• [WORK TASK]
If a line in the entries contains the string "part", include that line in your answer.

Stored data

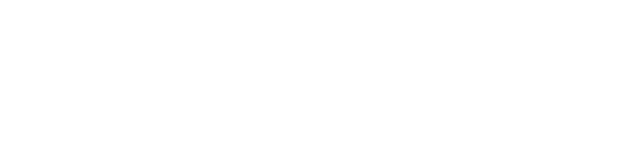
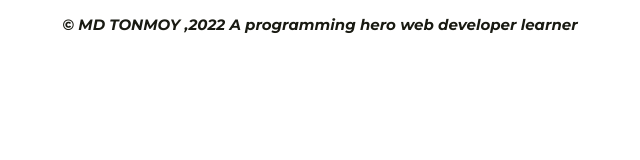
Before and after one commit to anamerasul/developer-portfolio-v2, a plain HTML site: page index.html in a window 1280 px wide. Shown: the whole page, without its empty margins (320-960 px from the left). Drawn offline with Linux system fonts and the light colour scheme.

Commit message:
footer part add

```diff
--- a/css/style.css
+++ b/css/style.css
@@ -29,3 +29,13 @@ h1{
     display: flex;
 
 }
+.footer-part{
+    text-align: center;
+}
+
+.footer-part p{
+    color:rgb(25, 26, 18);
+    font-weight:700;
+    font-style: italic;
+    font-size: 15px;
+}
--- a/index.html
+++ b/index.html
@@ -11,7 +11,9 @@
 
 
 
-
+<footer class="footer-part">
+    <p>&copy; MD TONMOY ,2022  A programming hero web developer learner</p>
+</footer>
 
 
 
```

==

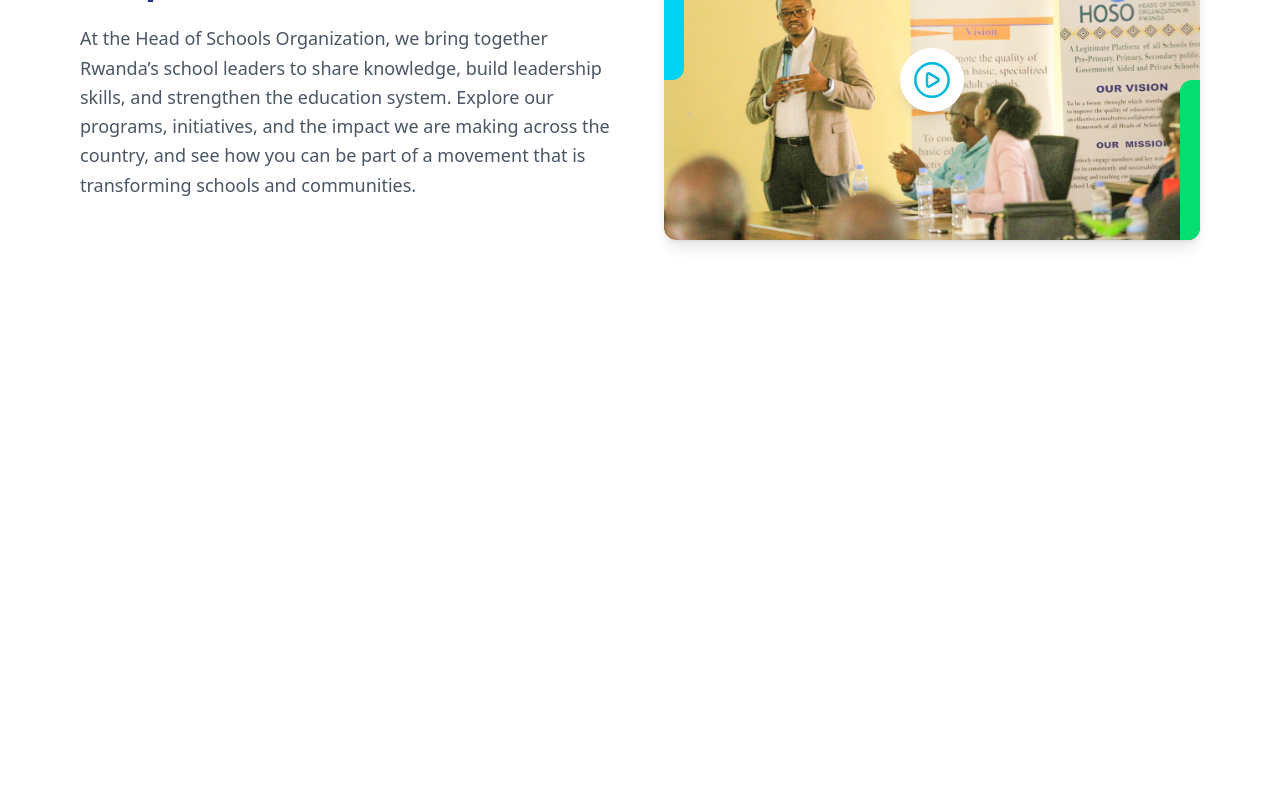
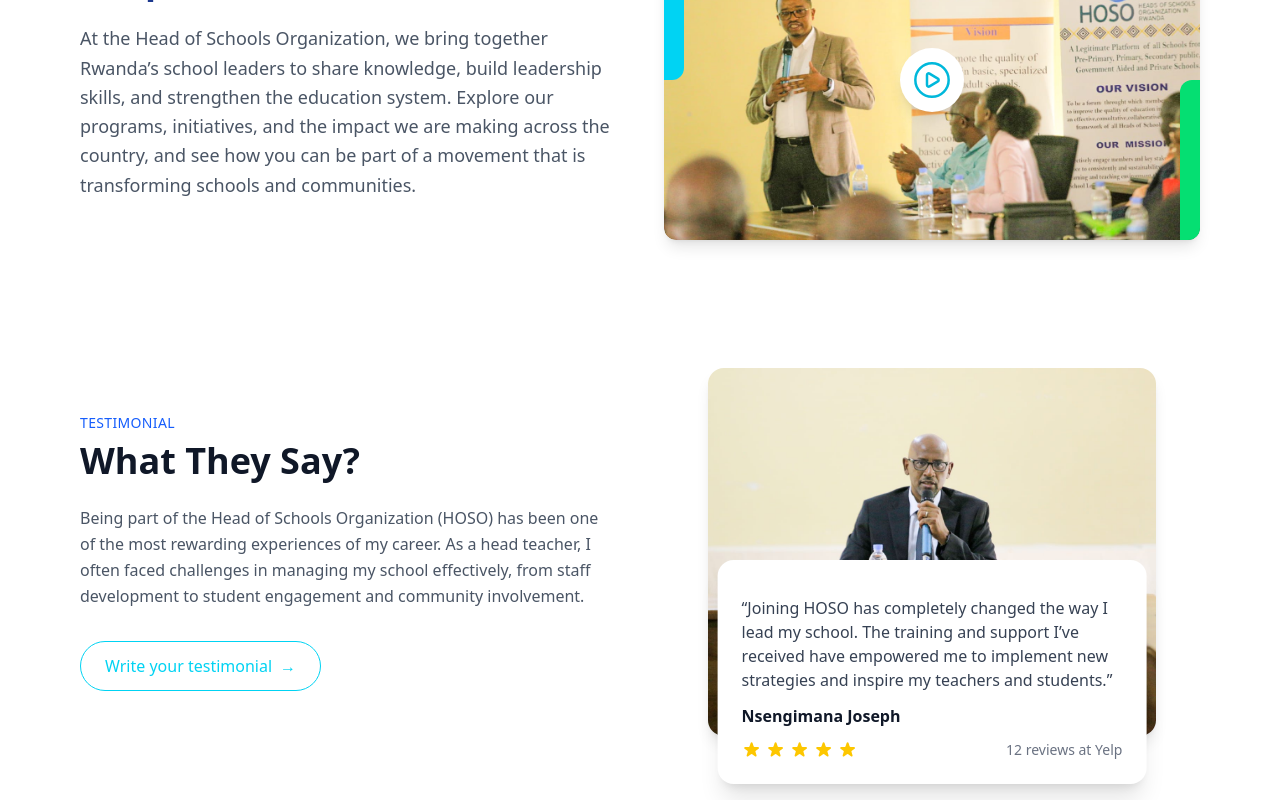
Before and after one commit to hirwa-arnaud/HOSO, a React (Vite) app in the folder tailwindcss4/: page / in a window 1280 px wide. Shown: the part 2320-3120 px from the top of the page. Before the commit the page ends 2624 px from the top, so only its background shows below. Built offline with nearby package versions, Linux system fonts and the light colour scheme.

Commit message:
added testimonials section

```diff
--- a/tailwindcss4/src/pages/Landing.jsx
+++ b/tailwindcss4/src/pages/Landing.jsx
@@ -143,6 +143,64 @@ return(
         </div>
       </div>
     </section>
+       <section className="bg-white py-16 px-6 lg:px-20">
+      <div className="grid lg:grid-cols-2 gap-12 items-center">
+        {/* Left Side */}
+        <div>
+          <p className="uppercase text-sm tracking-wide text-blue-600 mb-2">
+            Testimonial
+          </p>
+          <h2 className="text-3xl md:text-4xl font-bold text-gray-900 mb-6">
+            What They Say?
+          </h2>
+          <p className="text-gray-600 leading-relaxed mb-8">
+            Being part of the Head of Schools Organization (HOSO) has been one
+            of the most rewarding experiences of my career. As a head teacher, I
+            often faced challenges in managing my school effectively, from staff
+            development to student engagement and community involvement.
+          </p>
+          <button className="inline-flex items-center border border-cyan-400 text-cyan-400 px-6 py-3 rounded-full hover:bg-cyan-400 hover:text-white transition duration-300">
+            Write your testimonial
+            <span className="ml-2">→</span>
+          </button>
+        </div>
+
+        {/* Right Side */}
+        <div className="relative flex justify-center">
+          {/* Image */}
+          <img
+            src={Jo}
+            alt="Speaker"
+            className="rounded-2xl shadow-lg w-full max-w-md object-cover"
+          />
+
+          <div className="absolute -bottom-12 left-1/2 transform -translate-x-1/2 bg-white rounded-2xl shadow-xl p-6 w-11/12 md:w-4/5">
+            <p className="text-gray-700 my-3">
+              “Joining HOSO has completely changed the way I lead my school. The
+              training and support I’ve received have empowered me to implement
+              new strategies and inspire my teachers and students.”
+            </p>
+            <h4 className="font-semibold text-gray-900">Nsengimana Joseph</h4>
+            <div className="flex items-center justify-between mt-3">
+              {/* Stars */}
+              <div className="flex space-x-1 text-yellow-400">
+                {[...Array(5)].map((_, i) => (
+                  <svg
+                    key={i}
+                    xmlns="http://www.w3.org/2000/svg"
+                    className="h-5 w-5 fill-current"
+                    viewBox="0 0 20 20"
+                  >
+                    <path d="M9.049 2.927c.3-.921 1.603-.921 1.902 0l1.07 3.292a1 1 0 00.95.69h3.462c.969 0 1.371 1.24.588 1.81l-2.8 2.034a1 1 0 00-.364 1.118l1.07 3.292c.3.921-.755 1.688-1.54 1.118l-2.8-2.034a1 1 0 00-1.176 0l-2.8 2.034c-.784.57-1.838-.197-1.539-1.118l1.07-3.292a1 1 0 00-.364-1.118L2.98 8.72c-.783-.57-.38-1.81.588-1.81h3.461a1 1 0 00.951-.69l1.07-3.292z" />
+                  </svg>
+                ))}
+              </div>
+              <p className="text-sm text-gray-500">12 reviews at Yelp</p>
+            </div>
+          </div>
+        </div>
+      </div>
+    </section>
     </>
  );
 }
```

* * *

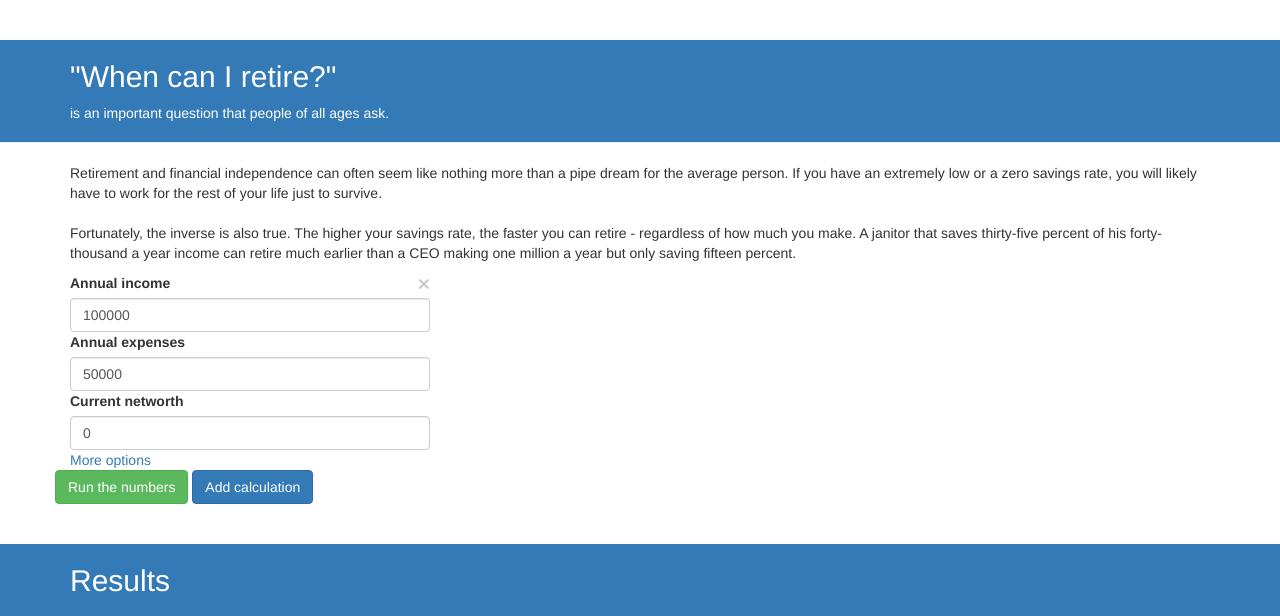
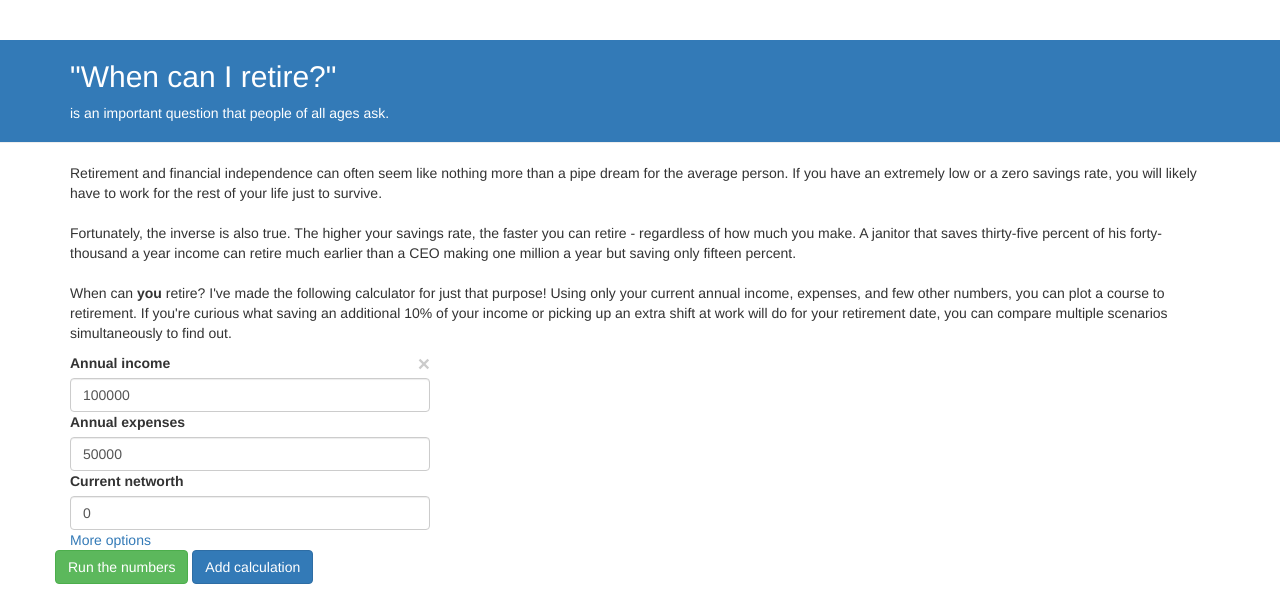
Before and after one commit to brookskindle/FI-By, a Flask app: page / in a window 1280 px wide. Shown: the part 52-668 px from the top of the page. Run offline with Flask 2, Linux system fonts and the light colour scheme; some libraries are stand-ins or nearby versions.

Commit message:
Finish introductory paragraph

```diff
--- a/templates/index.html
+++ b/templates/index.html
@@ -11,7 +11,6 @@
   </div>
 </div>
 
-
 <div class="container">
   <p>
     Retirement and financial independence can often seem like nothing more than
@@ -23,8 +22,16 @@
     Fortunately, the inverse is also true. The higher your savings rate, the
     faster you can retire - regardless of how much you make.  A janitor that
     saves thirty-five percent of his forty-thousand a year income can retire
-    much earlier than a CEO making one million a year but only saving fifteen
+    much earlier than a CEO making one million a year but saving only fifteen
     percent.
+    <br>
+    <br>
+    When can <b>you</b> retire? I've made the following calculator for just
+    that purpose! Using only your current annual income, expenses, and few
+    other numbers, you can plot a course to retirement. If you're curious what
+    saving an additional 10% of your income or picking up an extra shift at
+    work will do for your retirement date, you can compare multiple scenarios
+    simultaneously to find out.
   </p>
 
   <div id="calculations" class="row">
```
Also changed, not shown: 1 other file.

• [THE ANSWER]
footer part add
+.footer-part{
+.footer-part p{
+<footer class="footer-part">
Before and after one commit to hirwa-arnaud/HOSO, a React (Vite) app in the folder tailwindcss4/: page / in a window 1280 px wide. Shown: the part 2320-3120 px from the top of the page. Before the commit the page ends 2624 px from the top, so only its background shows below. Built offline with nearby package versions, Linux system fonts and the light colour scheme.
+            Being part of the Head of Schools Organization (HOSO) has been one
Before and after one commit to brookskindle/FI-By, a Flask app: page / in a window 1280 px wide. Shown: the part 52-668 px from the top of the page. Run offline with Flask 2, Linux system fonts and the light colour scheme; some libraries are stand-ins or nearby versions.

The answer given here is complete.